Within the records below, filter for lines carrying the word "relative" and copy them.
--- START ---
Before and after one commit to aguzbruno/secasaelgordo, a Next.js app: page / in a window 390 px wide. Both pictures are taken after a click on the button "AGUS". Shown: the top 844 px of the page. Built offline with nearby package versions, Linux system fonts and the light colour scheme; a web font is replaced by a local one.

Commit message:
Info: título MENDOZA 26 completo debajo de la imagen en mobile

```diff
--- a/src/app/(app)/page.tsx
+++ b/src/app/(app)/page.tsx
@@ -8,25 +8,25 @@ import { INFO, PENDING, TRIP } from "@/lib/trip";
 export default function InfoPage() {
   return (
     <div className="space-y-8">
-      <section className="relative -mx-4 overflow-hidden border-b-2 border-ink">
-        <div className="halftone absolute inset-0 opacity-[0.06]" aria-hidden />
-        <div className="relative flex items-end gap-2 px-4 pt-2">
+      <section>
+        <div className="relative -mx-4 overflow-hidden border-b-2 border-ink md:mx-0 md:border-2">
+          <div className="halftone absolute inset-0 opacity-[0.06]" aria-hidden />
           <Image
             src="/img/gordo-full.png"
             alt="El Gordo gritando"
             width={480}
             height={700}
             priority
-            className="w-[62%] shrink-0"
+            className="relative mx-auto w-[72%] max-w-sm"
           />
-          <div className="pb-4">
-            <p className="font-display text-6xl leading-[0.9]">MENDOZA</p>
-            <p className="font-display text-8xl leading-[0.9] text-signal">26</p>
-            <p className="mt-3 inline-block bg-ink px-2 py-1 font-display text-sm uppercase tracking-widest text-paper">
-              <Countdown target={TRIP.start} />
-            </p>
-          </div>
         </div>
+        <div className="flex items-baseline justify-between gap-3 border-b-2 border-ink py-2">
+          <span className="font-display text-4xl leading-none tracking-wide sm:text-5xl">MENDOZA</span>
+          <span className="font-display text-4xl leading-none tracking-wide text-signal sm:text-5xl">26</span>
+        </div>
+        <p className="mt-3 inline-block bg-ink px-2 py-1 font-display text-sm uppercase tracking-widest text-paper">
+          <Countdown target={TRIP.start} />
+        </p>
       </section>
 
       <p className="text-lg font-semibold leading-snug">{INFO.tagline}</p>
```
--- END ---
▸ **TASK OUTPUT**
-      <section className="relative -mx-4 overflow-hidden border-b-2 border-ink">
-        <div className="relative flex items-end gap-2 px-4 pt-2">
+        <div className="relative -mx-4 overflow-hidden border-b-2 border-ink md:mx-0 md:border-2">
+            className="relative mx-auto w-[72%] max-w-sm"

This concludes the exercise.